Data for the left panel in Figure 7. The first column is the time t, the second is the nonoscillating part of the current, the third is the oscillating part of the current shown in the left panel of Figure 7, and the fourth is the total current.

Data for the right panel in Figure 7. The first column is T/2 and the second is the nonoscillating part of the current. The fit for the nonoscillating part of the current that was used is that it is equal to -0.000196001 + 0.000148282 T.

Mathematica Program for Figures 8 and 9.

The data for Figure 8 is in 10 files each of which contains data for a segment of a curve. See the Mathematica program for details. The files are

File 1,
File 2, File 3, File 4, File 5,
File 6, File 7, File 8,File 9,
File 10. The plot also contains a vertical line, a horizontal line, and x's where the complex turning points are.

The data for Figure 9 is in 16 files each of which contains data for a segment of a curve. See the Mathematica program for details. The files are
File 1,
File 2, File 3, File 4, File 5,
File 6,
File 10,
File 11,
File 12, File 13, File 14, File 15,
File 16, File 17, File 18,File 19. Note that files 7, 8, 9 generated by the Mathematica program were not used in the plot and some of the files had the vertical axis shifted by one or more multiples of pi when they were plotted. The plot also contains a vertical line, a horizontal line, and x's where the complex turning points are.

Mathematica Program for Figure 10.

The data files for the curves in the plot are: particle number using first order WKB, particle number using second order WKB, superadiabatic particle number.

Fortran Program Used to generate data for Figure 11. Note that the program calls a subroutine odeint which comes from the book Numerical Recipes and which therefore cannot be given here. But any differential equation solver could be used to replace it. Here is a quadruple precision version.

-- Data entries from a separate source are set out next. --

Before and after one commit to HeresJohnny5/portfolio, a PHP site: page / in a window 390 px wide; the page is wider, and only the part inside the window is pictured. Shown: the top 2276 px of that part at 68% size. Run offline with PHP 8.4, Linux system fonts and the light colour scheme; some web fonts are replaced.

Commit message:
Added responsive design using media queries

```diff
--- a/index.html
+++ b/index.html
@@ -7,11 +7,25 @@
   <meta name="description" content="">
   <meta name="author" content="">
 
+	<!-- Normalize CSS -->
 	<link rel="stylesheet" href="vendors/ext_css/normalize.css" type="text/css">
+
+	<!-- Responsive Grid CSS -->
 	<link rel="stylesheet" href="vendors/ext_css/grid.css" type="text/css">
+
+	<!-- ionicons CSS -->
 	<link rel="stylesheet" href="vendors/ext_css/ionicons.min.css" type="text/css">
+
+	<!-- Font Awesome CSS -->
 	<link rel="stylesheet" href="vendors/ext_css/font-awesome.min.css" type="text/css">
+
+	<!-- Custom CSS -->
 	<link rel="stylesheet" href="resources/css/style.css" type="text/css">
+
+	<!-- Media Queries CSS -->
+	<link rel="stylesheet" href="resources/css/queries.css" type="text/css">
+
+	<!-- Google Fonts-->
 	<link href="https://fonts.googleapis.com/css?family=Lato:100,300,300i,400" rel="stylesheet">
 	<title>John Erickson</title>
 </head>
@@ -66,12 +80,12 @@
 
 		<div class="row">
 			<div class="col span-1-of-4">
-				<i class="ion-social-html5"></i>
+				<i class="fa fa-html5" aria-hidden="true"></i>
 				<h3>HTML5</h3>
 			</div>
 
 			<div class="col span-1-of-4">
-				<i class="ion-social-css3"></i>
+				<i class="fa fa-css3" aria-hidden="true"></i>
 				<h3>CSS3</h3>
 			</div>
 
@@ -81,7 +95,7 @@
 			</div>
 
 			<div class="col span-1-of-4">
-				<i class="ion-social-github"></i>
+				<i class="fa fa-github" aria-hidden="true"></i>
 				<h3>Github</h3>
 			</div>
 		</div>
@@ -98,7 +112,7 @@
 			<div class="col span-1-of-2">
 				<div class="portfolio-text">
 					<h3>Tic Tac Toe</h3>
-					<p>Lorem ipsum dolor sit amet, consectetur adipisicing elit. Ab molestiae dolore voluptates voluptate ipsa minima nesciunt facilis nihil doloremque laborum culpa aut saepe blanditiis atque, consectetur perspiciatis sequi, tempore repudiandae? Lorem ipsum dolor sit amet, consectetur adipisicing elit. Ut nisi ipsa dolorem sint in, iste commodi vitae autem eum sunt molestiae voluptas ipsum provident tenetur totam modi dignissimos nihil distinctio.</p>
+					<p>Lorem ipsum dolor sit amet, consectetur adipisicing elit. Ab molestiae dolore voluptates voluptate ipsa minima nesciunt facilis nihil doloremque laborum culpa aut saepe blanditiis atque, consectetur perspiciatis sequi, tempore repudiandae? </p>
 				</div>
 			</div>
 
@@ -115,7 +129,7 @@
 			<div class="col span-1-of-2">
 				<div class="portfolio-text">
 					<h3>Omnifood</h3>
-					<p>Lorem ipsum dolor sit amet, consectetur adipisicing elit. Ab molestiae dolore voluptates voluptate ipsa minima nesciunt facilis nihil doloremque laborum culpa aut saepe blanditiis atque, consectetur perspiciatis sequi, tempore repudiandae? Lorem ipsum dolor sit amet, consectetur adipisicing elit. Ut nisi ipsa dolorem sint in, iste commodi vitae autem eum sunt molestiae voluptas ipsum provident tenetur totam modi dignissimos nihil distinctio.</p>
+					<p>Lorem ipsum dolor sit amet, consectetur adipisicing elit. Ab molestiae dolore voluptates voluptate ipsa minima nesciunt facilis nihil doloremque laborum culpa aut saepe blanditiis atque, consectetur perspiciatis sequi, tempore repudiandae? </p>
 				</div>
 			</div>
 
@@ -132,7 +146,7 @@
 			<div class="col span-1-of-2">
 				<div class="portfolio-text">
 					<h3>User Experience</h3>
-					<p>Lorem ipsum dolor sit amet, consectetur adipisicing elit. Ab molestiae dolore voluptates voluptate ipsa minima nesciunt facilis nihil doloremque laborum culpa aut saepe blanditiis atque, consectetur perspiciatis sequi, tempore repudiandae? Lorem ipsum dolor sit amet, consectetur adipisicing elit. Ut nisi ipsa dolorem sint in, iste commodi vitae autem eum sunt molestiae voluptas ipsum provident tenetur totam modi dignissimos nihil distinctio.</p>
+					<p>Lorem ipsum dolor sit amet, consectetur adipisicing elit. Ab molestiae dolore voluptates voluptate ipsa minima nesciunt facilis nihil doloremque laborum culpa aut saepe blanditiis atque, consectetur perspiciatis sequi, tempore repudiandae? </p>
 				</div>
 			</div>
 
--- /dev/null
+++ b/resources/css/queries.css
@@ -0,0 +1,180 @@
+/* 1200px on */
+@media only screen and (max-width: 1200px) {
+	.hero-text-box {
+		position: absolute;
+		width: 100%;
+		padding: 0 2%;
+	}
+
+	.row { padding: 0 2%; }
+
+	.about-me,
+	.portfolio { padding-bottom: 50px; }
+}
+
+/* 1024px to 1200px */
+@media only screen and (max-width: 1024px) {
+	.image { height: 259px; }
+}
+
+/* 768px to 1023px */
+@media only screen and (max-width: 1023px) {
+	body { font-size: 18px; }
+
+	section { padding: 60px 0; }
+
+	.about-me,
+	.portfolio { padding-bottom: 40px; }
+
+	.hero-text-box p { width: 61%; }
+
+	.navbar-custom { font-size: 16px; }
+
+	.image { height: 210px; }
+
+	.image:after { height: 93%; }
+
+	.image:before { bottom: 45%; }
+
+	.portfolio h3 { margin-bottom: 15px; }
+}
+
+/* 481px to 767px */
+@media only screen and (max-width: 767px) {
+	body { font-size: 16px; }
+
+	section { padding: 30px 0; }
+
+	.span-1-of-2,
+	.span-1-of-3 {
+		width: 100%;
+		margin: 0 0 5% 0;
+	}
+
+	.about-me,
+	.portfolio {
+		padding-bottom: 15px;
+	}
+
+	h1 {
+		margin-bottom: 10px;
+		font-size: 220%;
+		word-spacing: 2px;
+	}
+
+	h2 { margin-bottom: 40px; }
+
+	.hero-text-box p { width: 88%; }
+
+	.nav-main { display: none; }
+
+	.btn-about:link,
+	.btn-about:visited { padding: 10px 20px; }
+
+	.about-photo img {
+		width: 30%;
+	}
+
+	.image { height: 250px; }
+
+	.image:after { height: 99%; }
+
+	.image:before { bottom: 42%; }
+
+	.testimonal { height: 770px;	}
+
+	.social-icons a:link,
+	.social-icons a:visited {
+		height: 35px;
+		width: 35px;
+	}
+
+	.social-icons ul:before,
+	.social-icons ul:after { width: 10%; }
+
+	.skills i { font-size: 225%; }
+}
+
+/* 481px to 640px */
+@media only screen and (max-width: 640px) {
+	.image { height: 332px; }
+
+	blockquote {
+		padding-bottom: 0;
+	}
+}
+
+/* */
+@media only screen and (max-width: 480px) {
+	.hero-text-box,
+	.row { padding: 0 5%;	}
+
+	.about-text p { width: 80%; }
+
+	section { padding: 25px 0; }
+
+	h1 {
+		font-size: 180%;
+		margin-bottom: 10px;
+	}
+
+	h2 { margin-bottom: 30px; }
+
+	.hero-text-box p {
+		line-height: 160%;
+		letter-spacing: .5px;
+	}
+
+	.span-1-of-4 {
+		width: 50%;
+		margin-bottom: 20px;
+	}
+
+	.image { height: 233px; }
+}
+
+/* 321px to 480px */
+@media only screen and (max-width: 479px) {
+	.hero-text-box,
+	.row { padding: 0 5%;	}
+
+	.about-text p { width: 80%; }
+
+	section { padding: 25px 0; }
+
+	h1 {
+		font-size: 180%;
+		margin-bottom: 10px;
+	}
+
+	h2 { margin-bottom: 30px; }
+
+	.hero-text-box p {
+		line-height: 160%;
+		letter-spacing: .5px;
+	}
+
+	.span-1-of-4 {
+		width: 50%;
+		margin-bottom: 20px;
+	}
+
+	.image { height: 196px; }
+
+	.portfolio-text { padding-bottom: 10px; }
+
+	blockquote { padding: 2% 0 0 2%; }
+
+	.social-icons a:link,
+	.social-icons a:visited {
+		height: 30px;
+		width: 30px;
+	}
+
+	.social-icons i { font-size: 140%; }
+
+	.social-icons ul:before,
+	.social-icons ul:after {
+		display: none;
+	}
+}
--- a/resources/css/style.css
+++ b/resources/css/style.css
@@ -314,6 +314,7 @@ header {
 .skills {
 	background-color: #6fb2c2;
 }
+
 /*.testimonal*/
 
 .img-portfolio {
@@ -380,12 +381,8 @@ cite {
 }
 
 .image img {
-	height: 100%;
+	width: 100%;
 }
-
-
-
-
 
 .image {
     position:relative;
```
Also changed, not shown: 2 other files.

The data files for the curves in the plot are: T = 20, ,T = 40, and T=60 in terms of scaled variables.

Fortran Program Used to compute the Bogolubov coefficients for the two-parameter quasi-de Sitter profile

Data for Figures 12 and 13. The first column is the value of the scale factor at which the Bogolubov coefficients were computed by matching with the flat space mode functions. The second column is the time u at which the matching occurred. The next column is the value of k, then the zeroth order frequency Sqrt[k^2/a^2+m^2], followed by |B|^2, the integrand for the integral used to compute the rate, and the integrand for the integral used to compute the energy density of the field.
The third and fifth columns were plotted in Figure 12 and the third and sixth columns were plotted in Figure 13.

The type of fortran program that converts the data into the scaled version which was used for Figures 14 and 15. More than one version of this program exists but they all have the same basic structure.

Figure 14: Data for the points for u1 = 50 and b = 0.1. Data for the points for u1 = 70 and b = 0.1.

Figure 15: Part of the data for b = 0.5. and Rest of the data for b = 0.05.
Part of the data for b = 0.1 and Rest of the data for b = 0.1.
Data for b = 0.2.

Fortran program used to generate data for Figures 16 and 17. Note that this program takes data generated using the program referenced above which is used to compute the Bogolubov coefficients for the two-parameter quasi-de Sitter profile and calculates the rate of vacuum decay which is plotted in Figure 16 and the expectation value of the energy density and pressure at late times when the expansion has effectively ceased. The oscillating part of the expectation value of the pressure is plotted in Figure 17.

Data for Figure 16.

Data for Figure 17. The first column is the time u, the second is the nonoscillating part of the pressure, the third part is the oscillating part of the pressure which is what is plotted in Figure 17, and the fourth column is the total pressure.